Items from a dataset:
------------------------------------------------
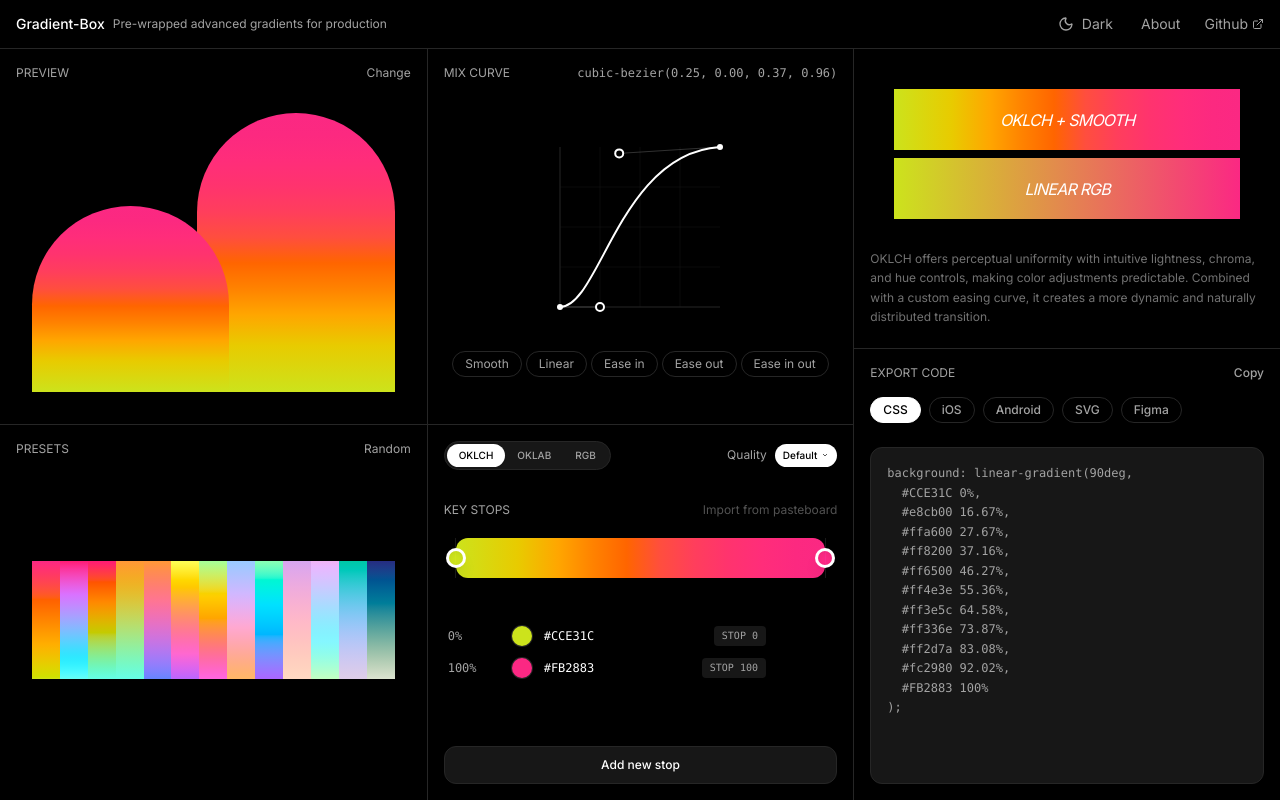
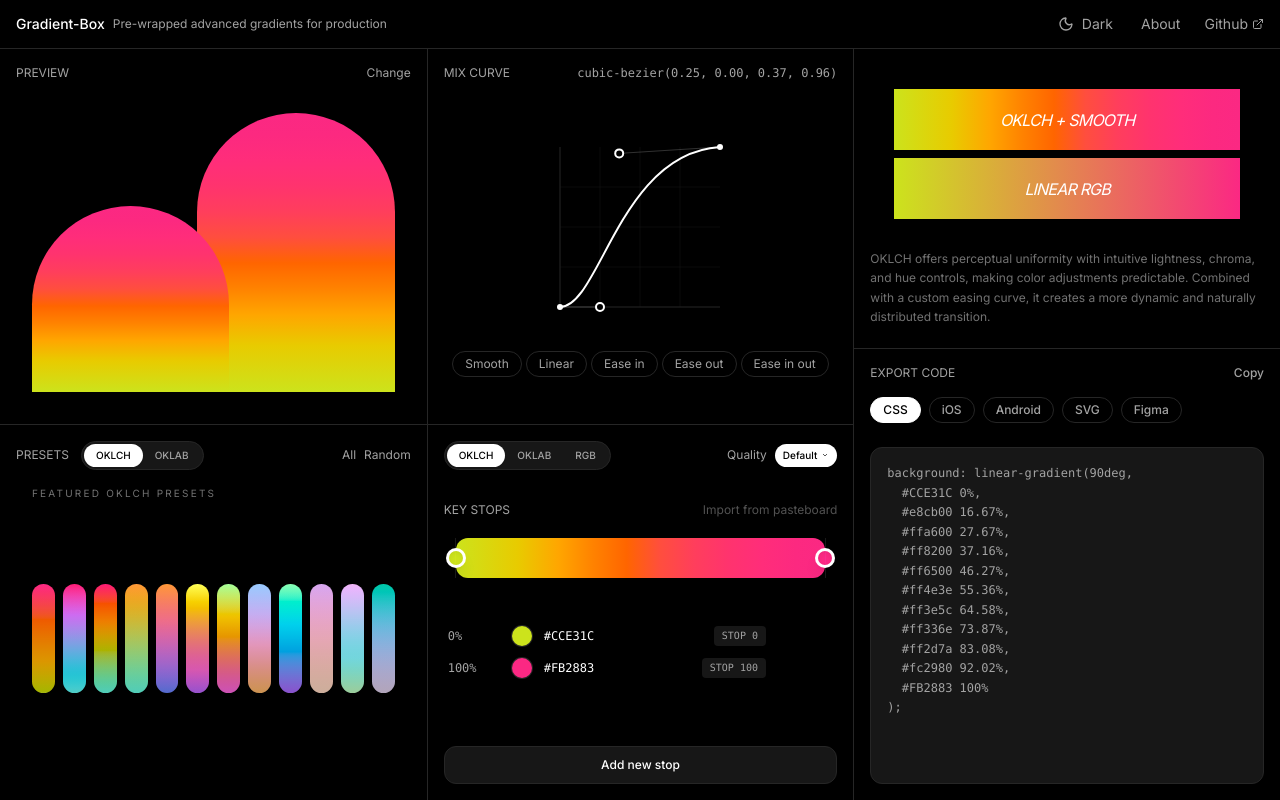
Before and after one commit to BIAsia/wrap-gradient, a React (Vite) app: page / in a window 1280 px wide. Built offline with nearby package versions, Linux system fonts and the light colour scheme.

Commit message:
Improve presets browsing experience

```diff
--- a/components/Presets.tsx
+++ b/components/Presets.tsx
@@ -1,9 +1,8 @@
-import React, { useState } from 'react';
+import React, { useEffect, useMemo, useState } from 'react';
 import { THEME } from '../config/theme';
 import { ColorStop, InterpolationMode } from '../types';
 import gData from '../config/g.json';
 import oklchData from '../config/oklch_presets.json';
-
 
 // Helper to convert normalized RGB from g.json to Hex
 const rgbToHex = (r: number, g: number, b: number) => {
@@ -36,91 +35,236 @@ const PRESETS_OKLCH = oklchData.records.map((record, rIdx) => ({
     mode: InterpolationMode.OKLCH
 }));
 
+type PresetItem = {
+    name: string;
+    stops: ColorStop[];
+    mode: InterpolationMode;
+};
+
+type PresetFamily = 'oklch' | 'oklab';
+
+const FEATURED_COUNT = 12;
+
 interface PresetsProps {
     onSelect: (stops: ColorStop[], mode?: InterpolationMode) => void;
 }
 
+const getCssMode = (mode: InterpolationMode) => mode === InterpolationMode.RGB ? 'srgb' : mode;
+
+const getGradientBackground = (preset: PresetItem) => {
+    const gradientStr = [...preset.stops]
+        .sort((a, b) => a.position - b.position)
+        .map(s => `${s.color} ${s.position * 100}%`)
+        .join(', ');
+
+    return `linear-gradient(in ${getCssMode(preset.mode)} to top, ${gradientStr})`;
+};
+
 export const Presets: React.FC<PresetsProps> = ({ onSelect }) => {
     const [selectedId, setSelectedId] = useState<string | null>(null);
+    const [family, setFamily] = useState<PresetFamily>('oklch');
+    const [isAllOpen, setIsAllOpen] = useState(false);
 
-    const half = Math.ceil(PRESETS_OKLAB.length / 2);
-    const row1 = PRESETS_OKLAB.slice(0, half);
-    const row2 = PRESETS_OKLAB.slice(half);
-    const row3 = PRESETS_OKLCH;
+    const presetsByFamily = useMemo(() => ({
+        oklch: PRESETS_OKLCH,
+        oklab: PRESETS_OKLAB,
+    }), []);
+
+    const activePresets = presetsByFamily[family];
+    const featuredPresets = activePresets.slice(0, FEATURED_COUNT);
+
+    useEffect(() => {
+        if (!isAllOpen) return;
+        const previousOverflow = document.body.style.overflow;
+        document.body.style.overflow = 'hidden';
+        return () => {
+            document.body.style.overflow = previousOverflow;
+        };
+    }, [isAllOpen]);
 
     const handleSelect = (id: string, stops: ColorStop[], mode: InterpolationMode) => {
         setSelectedId(id);
         onSelect(stops, mode);
     };
 
+    const handleRandom = () => {
         const allPresets = [...PRESETS_OKLAB, ...PRESETS_OKLCH];
+        const preset = allPresets[Math.floor(Math.random() * allPresets.length)];
+        setFamily(preset.mode === InterpolationMode.OKLAB ? 'oklab' : 'oklch');
+        handleSelect(preset.stops[0].id, preset.stops, preset.mode);
+    };
 
-    const renderRow = (presets: typeof PRESETS_OKLAB) => {
-        return presets.map((preset) => {
-            const isSelected = selectedId === preset.stops[0].id;
-            const gradientStr = preset.stops
-                .sort((a, b) => a.position - b.position)
-                .map(s => `${s.color} ${s.position * 100}%`)
-                .join(', ');
-
-            // Map internal mode to CSS color space identifier
-            const cssMode = preset.mode === InterpolationMode.RGB ? 'srgb' : preset.mode;
+    const renderFeaturedPreset = (preset: PresetItem) => {
+        const id = preset.stops[0].id;
+        const isSelected = selectedId === id;
 
         return (
             <button
-                    key={preset.stops[0].id}
-                    onClick={() => handleSelect(preset.stops[0].id, preset.stops, preset.mode)}
+                key={id}
+                onClick={() => handleSelect(id, preset.stops, preset.mode)}
                 className={`
-                        transition-all duration-500 ease-out relative flex-shrink-0
-                        ${isSelected ? 'flex-[4] h-[80%] z-10' : 'flex-1 h-[40%] hover:flex-[1.5] hover:h-[60%] hover:z-20'}
+                    relative flex-shrink-0 transition-all duration-500 ease-out rounded-[1rem] overflow-hidden
+                    ${isSelected
+                        ? 'flex-[4] h-[82%] z-10 shadow-[0_20px_40px_-24px_rgba(0,0,0,0.55)]'
+                        : 'flex-1 h-[42%] hover:flex-[1.5] hover:h-[60%] hover:z-20'}
                 `}
-                    style={{
-                        background: `linear-gradient(in ${cssMode} to top, ${gradientStr})`,
-                    }}
+                style={{ background: getGradientBackground(preset) }}
                 title={preset.name}
                 aria-label={preset.name}
             >
+                <div className="absolute inset-0 bg-gradient-to-t from-black/20 to-transparent" />
                 {isSelected && (
-                        <div className="absolute inset-0 border-2 border-white pointer-events-none"></div>
+                    <div className="absolute inset-0 rounded-[1rem] border border-white/80 pointer-events-none"></div>
                 )}
             </button>
         );
-        });
+    };
+
+    const renderAllPresetCard = (preset: PresetItem, index: number) => {
+        const id = preset.stops[0].id;
+        const isSelected = selectedId === id;
+
+        return (
+            <button
+                key={id}
+                onClick={() => {
+                    handleSelect(id, preset.stops, preset.mode);
+                    setIsAllOpen(false);
+                }}
+                className={`group relative aspect-[5/4] overflow-hidden rounded-2xl border text-left transition-all duration-300 ${isSelected
+                    ? 'border-white/80 shadow-[0_18px_50px_-30px_rgba(255,255,255,0.55)] scale-[0.985]'
+                    : 'border-white/10 hover:border-white/35 hover:-translate-y-0.5'
+                    }`}
+                style={{ background: getGradientBackground(preset) }}
+                title={preset.name}
+                aria-label={preset.name}
+            >
+                <div className="absolute inset-0 bg-gradient-to-t from-black/70 via-black/10 to-transparent" />
+                <div className="absolute inset-x-0 bottom-0 p-3 flex items-end justify-between gap-2">
+                    <div className="min-w-0">
+                        <div className="text-[10px] uppercase tracking-[0.24em] text-white/65 mb-1">
+                            {preset.mode.toUpperCase()}
+                        </div>
+                        <div className="text-sm font-medium text-white truncate">
+                            {preset.name || `${preset.mode.toUpperCase()} ${index + 1}`}
+                        </div>
+                    </div>
+                    {isSelected && (
+                        <div className="rounded-full border border-white/30 bg-white/15 px-2 py-1 text-[10px] uppercase tracking-[0.18em] text-white/90 backdrop-blur-sm">
+                            Active
+                        </div>
+                    )}
+                </div>
+            </button>
+        );
     };
 
     return (
+        <>
             <div className="h-full flex flex-col min-h-0 overflow-hidden">
-            <div className={`flex items-center justify-between ${THEME.panel.header.padding} shrink-0`}>
-                <h2 className={`${THEME.panel.header.title} ${THEME.typography.color.label}`}>Presets</h2>
+                <div className={`flex items-center justify-between ${THEME.panel.header.padding} shrink-0 gap-3`}>
+                    <div className="flex items-center gap-3 min-w-0">
+                        <h2 className={`${THEME.panel.header.title} ${THEME.typography.color.label} shrink-0`}>Presets</h2>
+                        <div className="flex items-center bg-muted rounded-full p-0.5 border border-border min-w-0">
+                            {[
+                                { id: 'oklch', label: 'OKLCH' },
+                                { id: 'oklab', label: 'OKLAB' },
+                            ].map(option => (
                                 <button
-                    onClick={() => {
-                        const idx = Math.floor(Math.random() * allPresets.length);
-                        const preset = allPresets[idx];
-                        handleSelect(preset.stops[0].id, preset.stops, preset.mode);
-                    }}
+                                    key={option.id}
+                                    onClick={() => setFamily(option.id as PresetFamily)}
+                                    className={`px-3 py-1 text-[10px] font-medium rounded-full transition-colors whitespace-nowrap ${family === option.id
+                                        ? 'bg-primary text-primary-foreground shadow-sm'
+                                        : 'text-muted-foreground hover:text-foreground'
+                                        }`}
+                                >
+                                    {option.label}
+                                </button>
+                            ))}
+                        </div>
+                    </div>
+
+                    <div className="flex items-center gap-2 shrink-0">
+                        <button
+                            onClick={() => setIsAllOpen(true)}
+                            className={`${THEME.typography.size.xs} ${THEME.typography.color.label} hover:${THEME.typography.color.accent} ${THEME.animation.transition}`}
+                        >
+                            All
+                        </button>
+                        <button
+                            onClick={handleRandom}
                             className={`${THEME.typography.size.xs} ${THEME.typography.color.label} hover:${THEME.typography.color.accent} ${THEME.animation.transition}`}
                         >
                             Random
                         </button>
                     </div>
+                </div>
 
-            {/* Fluid Three Rows Layout */}
+                <div className="px-4 pb-2">
+                    <p className="text-[10px] uppercase tracking-[0.22em] text-muted-foreground/70">
+                        Featured {family.toUpperCase()} presets
+                    </p>
+                </div>
+
                 <div className="flex-1 flex flex-col min-h-0 pb-4 px-4 overflow-hidden">
-                <div className="flex-1 flex flex-col gap-0 h-full">
-                    {/* Row 1 */}
-                    {/* <div className="flex-1 flex items-center w-full min-h-0">
-                        {renderRow(row1)}
-                    </div> */}
-                    {/* Row 2 */}
-                    {/* <div className="flex-1 flex items-center w-full min-h-0">
-                        {renderRow(row2)}
-                    </div> */}
-                    {/* Row 3 - OKLCH Presets */}
-                    <div className="flex-1 flex items-center w-full min-h-0">
-                        {renderRow(row3)}
+                    <div className="flex-1 flex items-center gap-2 w-full min-h-0">
+                        {featuredPresets.map(renderFeaturedPreset)}
+                    </div>
+                </div>
+            </div>
+
+            {isAllOpen && (
+                <div className="fixed inset-0 z-50 bg-black/88 backdrop-blur-xl">
+                    <div className="h-full w-full flex flex-col text-white">
+                        <div className="flex items-start justify-between gap-6 px-6 py-5 border-b border-white/10">
+                            <div>
+                                <div className="text-[11px] uppercase tracking-[0.3em] text-white/55 mb-2">
+                                    Gradient library
+                                </div>
+                                <h3 className="text-2xl sm:text-3xl font-medium tracking-tight">
+                                    All {family.toUpperCase()} presets
+                                </h3>
+                                <p className="text-sm text-white/60 mt-2 max-w-2xl leading-relaxed">
+                                    Browse the full preset collection, inspect the mood of each gradient, and apply one directly to the editor.
+                                </p>
+                            </div>
+
+                            <div className="flex items-center gap-2 shrink-0">
+                                <div className="flex items-center bg-white/5 rounded-full p-1 border border-white/10">
+                                    {[
+                                        { id: 'oklch', label: 'OKLCH' },
+                                        { id: 'oklab', label: 'OKLAB' },
+                                    ].map(option => (
+                                        <button
+                                            key={option.id}
+                                            onClick={() => setFamily(option.id as PresetFamily)}
+                                            className={`px-3 py-1.5 text-[11px] rounded-full transition-colors ${family === option.id
+                                                ? 'bg-white text-black'
+                                                : 'text-white/65 hover:text-white'
+                                                }`}
+                                        >
+                                            {option.label}
+                                        </button>
+                                    ))}
+                                </div>
+                                <button
+                                    onClick={() => setIsAllOpen(false)}
+                                    className="h-10 w-10 rounded-full border border-white/15 text-white/70 hover:text-white hover:border-white/35 transition-colors"
+                                    aria-label="Close preset library"
+                                >
+                                    ×
+                                </button>
+                            </div>
+                        </div>
+
+                        <div className="flex-1 overflow-y-auto px-6 py-6">
+                            <div className="grid grid-cols-2 md:grid-cols-3 xl:grid-cols-4 2xl:grid-cols-5 gap-4">
+                                {activePresets.map(renderAllPresetCard)}
                             </div>
                         </div>
                     </div>
                 </div>
+            )}
+        </>
     );
 };
```
Also changed, not shown: 1 other file (tests, documents, lock files or other folders). Lines whose indentation alone changed are shown as unchanged.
------------------------------------------------
▸ WHAT TO PRODUCE
Go through the records above and return each line in which the word "position" occurs.

▸ REPLY
+        .sort((a, b) => a.position - b.position)
+        .map(s => `${s.color} ${s.position * 100}%`)
-                .sort((a, b) => a.position - b.position)
-                .map(s => `${s.color} ${s.position * 100}%`)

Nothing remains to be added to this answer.